Taking a look inside the engine while it’s working is kind of impossible, but these guys managed to modify a two-stroke 50 cc dirtbike engine to offer a us a view on what’s going in, and it looks amazing.
Generally, when we’re looking at an engine’s combustion process, we get to see it from the outside and the outside only as the internal workings tick away inside.
This time, however, we check out the process through a plexiglass cylinder head that gives us a view inside at the combustion process, that is, until the head can hold no more!
It’s neat to see as the miniature explosions get more and more rapid and massive until the spark plug eventually backs itself out of the head and the whole operation is put to an end.
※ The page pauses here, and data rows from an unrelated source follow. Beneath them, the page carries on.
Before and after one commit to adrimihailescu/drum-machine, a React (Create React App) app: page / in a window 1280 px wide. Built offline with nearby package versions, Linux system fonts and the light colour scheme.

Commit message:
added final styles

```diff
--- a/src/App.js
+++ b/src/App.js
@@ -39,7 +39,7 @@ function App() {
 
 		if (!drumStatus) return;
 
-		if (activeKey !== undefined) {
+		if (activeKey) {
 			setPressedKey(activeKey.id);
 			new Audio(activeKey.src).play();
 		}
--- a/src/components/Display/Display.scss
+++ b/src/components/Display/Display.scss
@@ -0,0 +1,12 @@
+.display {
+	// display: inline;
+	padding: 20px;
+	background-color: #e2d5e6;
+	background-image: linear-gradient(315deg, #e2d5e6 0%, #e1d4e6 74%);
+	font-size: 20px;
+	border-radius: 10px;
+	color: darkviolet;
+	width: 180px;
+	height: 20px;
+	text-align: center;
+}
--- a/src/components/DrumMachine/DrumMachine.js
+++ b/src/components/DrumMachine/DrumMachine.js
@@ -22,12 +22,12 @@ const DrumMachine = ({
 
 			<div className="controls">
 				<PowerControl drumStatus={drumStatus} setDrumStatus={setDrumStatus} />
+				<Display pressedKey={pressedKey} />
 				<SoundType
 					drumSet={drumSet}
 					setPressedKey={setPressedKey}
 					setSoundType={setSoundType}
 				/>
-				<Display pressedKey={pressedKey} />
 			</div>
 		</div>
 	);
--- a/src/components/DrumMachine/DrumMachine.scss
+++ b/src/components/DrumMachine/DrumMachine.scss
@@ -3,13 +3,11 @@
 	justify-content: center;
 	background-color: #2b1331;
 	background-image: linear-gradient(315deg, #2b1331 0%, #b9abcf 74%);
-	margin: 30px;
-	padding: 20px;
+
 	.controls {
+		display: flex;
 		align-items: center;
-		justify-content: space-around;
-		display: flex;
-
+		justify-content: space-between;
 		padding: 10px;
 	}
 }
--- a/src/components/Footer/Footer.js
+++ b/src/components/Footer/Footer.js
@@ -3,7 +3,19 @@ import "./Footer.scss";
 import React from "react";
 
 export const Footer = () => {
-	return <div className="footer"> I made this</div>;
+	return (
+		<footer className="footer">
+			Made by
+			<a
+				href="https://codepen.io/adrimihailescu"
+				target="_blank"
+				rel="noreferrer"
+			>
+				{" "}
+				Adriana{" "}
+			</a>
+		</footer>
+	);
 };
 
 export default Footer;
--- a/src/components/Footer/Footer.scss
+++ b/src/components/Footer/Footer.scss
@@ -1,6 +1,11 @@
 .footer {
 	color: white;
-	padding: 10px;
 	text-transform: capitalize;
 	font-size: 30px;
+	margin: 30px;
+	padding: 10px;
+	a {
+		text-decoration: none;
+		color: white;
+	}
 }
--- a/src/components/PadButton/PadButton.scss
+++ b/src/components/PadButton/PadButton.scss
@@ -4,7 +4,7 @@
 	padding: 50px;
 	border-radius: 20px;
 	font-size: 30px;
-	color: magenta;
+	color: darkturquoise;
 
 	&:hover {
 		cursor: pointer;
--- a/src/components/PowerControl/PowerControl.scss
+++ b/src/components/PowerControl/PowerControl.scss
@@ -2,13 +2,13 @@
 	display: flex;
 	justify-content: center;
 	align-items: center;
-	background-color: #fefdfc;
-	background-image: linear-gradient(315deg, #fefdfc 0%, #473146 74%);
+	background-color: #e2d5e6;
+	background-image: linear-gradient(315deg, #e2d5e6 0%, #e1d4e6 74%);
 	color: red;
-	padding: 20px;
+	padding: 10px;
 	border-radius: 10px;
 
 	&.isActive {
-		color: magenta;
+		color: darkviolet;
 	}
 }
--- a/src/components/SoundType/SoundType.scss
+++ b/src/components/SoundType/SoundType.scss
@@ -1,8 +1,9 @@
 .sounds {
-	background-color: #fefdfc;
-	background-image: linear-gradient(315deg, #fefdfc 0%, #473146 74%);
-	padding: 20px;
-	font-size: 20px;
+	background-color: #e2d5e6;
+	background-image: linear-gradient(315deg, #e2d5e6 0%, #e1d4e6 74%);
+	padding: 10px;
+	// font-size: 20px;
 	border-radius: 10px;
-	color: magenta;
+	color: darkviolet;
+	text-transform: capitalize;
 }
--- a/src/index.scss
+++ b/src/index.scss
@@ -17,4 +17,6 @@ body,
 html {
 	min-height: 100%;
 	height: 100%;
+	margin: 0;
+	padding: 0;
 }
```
The standard cylinder head got replaced by a thick slab of plexiglass (I presume) through which they drilled some holes for the bolts and the spark plug. Cranked the engine and magic started unveiling.
Of course, being a two-stroke is the reason this project was such an easy thing to do since the cylinder heads on these don’t have valves. Which is also nice, because nothing blocks the view of those nice explosions driving the piston.
And wait to see what happens when the engine really goes up in revs. Those rhythmic flames happen so fast they look like one single high-intensity fire burning in the hole. It’s mesmerizing to watch and I spent some good 10 minutes rewinding the videos and watching them all over again.
Plexiglass might be tough, especially at that thickness, but the heat and pressure start deteriorate it quickly, cracking it and popping the sparkplug out at some point. Oh, and if you’re not sure what’s that wire doing at the base of the sparkplug, it’s there to assure the mass, since the metal part acting as one has been replaced with a nonconducting material.
Not sure about you, but I wish someone would invent a more solid transparent material and do a whole engine block out of it.
Check out the video below that shows the neat experiment that’s a blast to watch. It really makes you wonder if a clear setup like this could actually last with any durability.